One small but significant criticism. Gary Blythe’s black-and-white illustrations inside the novel add excellent atmosphere, but it was a mistake for the coloured jacket illustration to be based on one of a bonneted woman (Anna-Maria) which gives the entirely inaccurate impression that the book is a rosy-cheeked period drama.

The Ghost’s Child

Sonya Hartnett



May 2008

I really haven’t much to say about this superb novel of remembrance, other than to urge you to read it. No book this author writes is in any essential sense a young adult novel or piece of teen fiction with a readership confined to adolescents.
Hartnett is the real thing.

How to get Famous

Pete Johnson



Jun 2008

“In my opinion fame is like a giant blue bubble… This blue bubble can quite suddenly come floating and shining towards you, showering you with glory. And it’s great being even a bit famous… But the thing is… this blue bubble of fame appears when it feels like it… But I know it can vanish in an instant…”

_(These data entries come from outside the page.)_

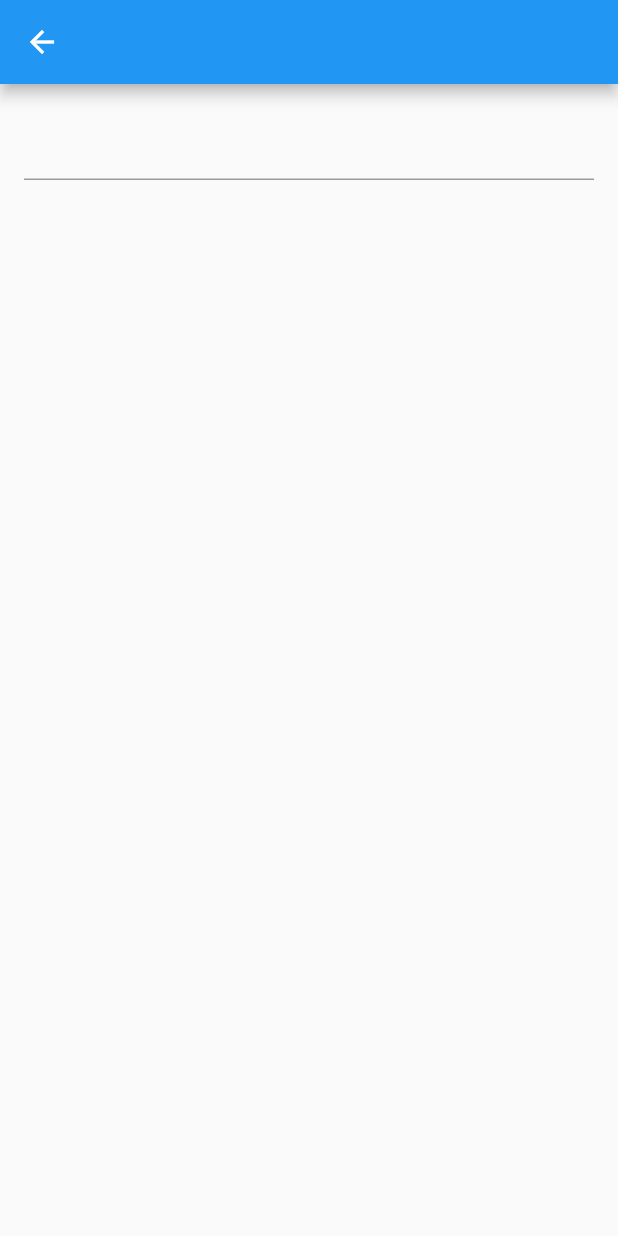
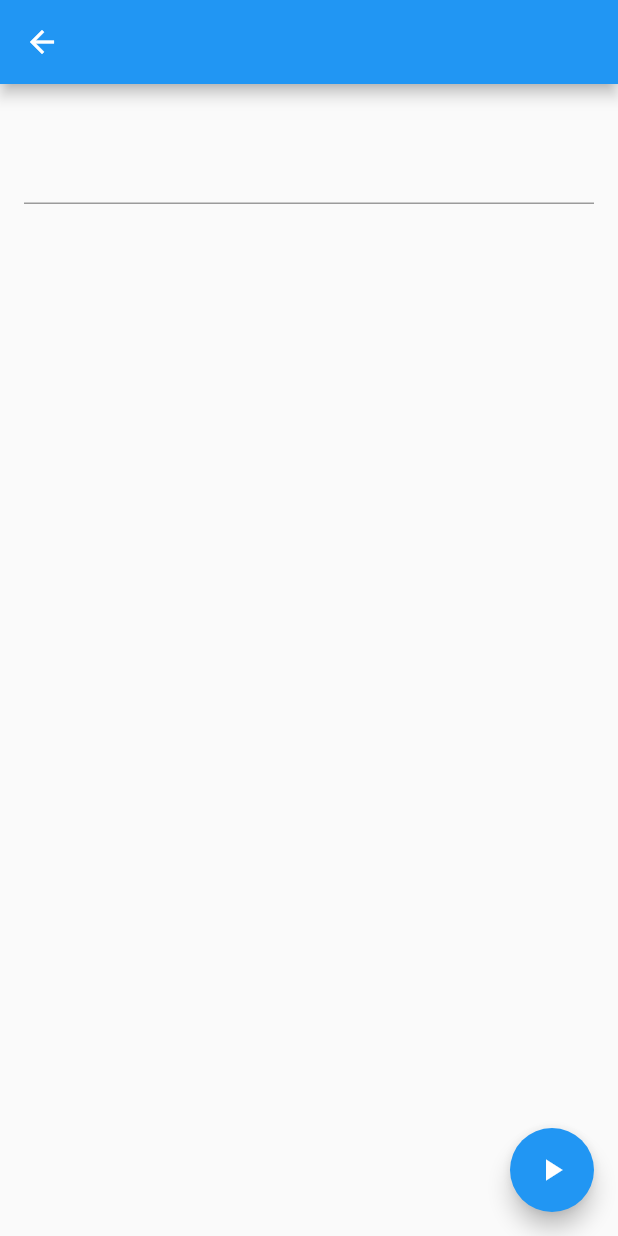
Before and after one commit to sldsrg/flutter_web_lab, a Flutter app: the StorageLabPage screen opened directly, on a phone screen of 412 x 824 dp. Run offline on Flutter 3.47's test engine with Material 2 defaults, Android fonts, the phone set to English and light mode, and no system bars; our stand-ins replace font_awesome_flutter; missing offline and left inert: universal_html; statements that could not run were skipped.

Commit message:
play with image picker

```diff
--- a/lib/storage_lab.dart
+++ b/lib/storage_lab.dart
@@ -9,6 +9,32 @@ class StorageLabPage extends StatefulWidget {
 class _StorageLabPageState extends State<StorageLabPage> {
   final myController = TextEditingController();
   html.Storage _localStorage;
+
+  String file = '';
+  String error = '';
+  String data = '';
+  pick() {
+    final html.InputElement input = html.document.createElement('input');
+    input
+      ..type = 'file'
+      ..accept = 'image/*';
+
+    input.onChange.listen((e) {
+      var reader = html.FileReader();
+      reader.readAsDataUrl(input.files[0]);
+      reader.onError.listen((error) => setState(() {
+            error = error;
+          }));
+      reader.onLoad.first.then((res) {
+        setState(() {
+          file = input.files[0].name;
+          data = reader.result as String;
+        });
+      });
+    });
+
+    input.click();
+  }
 
   String test;
 
@@ -32,11 +58,24 @@ class _StorageLabPageState extends State<StorageLabPage> {
   @override
   Widget build(BuildContext context) {
     return Scaffold(
-      appBar: AppBar(),
+      appBar: AppBar(
+        title: Text(file),
+      ),
+      floatingActionButton: FloatingActionButton(
+        child: Icon(Icons.play_arrow),
+        onPressed: () {
+          pick();
+        },
+      ),
       body: Padding(
         padding: const EdgeInsets.all(16.0),
-        child: TextField(
-          controller: myController,
+        child: Column(
+          children: <Widget>[
+            Text(file),
+            TextField(
+              controller: myController,
+            ),
+          ],
         ),
       ),
     );
```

The frail, fickle nature of fame has been a recurring theme in Pete Johnson’s fiction, in ‘I’d Rather Be Famous’, astute comment was made as to the types of decision that are driven only by outward appearance, by what others think rather than what we ourselves actually feel. In ‘The Hero Game’, Charlie’s idolisation of his grandfather and his sheer determination to immortalise him are challenged by revelations as to his grandfather’s past, that he finds difficult to equate with his present perception of his uncle.
‘How to get Famous’ sees friends Tobey and Georgia desperately seeking the lime-light but learning the bitter consequences that follow failure and rejection. This is exacerbated further still by the crushing humiliation Tobey faces at an audition in which Georgia is successful. Pressures of personal hopes that are defeated alongside the achievement of friends’ achievement places friendship into a fragile context.
In a surprise turn, however, Johnson achieves a twist that demonstrates incisively the spontaneous manner via which we affect and influence others through our actions as compared with the forced nature of acting and rehearsal.
Tobey’s comic capers, retold through an approachable epistolary style, make for a humorous and affectionately told story that is elevated through the characteristic social comments and human observations that permeate this author’s work.

Little Leap Forward: a boy in Beijing

Gue Yue, Clare Farrow, Ill. Helen Cann

Barefoot Books


Jul 2008

“With music and your imagination you can travel anywhere; you will always be free.”

Barefoot Books have drawn upon the self-same creative sensibility, attention to detail and high production values that have earned them the place as one of the most distinctive and stylish picture books lists, in this their first forray into fiction.
The construction of childhood presented here is a decidedly pastoral one with its kite flying competitions, trips to market and sibling cookery sessions. Behind the surface of this, however, are the shifting political tectonics that lead to Mao Zedung’s Cultural Revolution of 1966.
Ramifications of this are both clearly and cleverly drawn through the capture and subsequent decline of a bird which Little Leap Forward keeps trapped in a bamboo cage. The bird’s refusal to sing and its inability to fly are consequences of its being held captive away from the natural influences that allow its replenishment. The creeping oppression whose reach is felt towards the end of the novel is wholly juxtaposed by the real sense of hope and liberation that the bird’s release and free flight signify.
Gue Yue and Clare Farrow’s text is marked by its reflective lyricism. This is complemented beautifully by the sights of Beijing, captured so evocatively through Helen Cann’s full-colour illustration plates that intersperse the novel. Combining freedom of thought, action and imagination, this is a welcome first fiction offering from Barefoot Books that leaves one eager in the hope that a subsequent, more regular publishing plan might follow in a similar vein.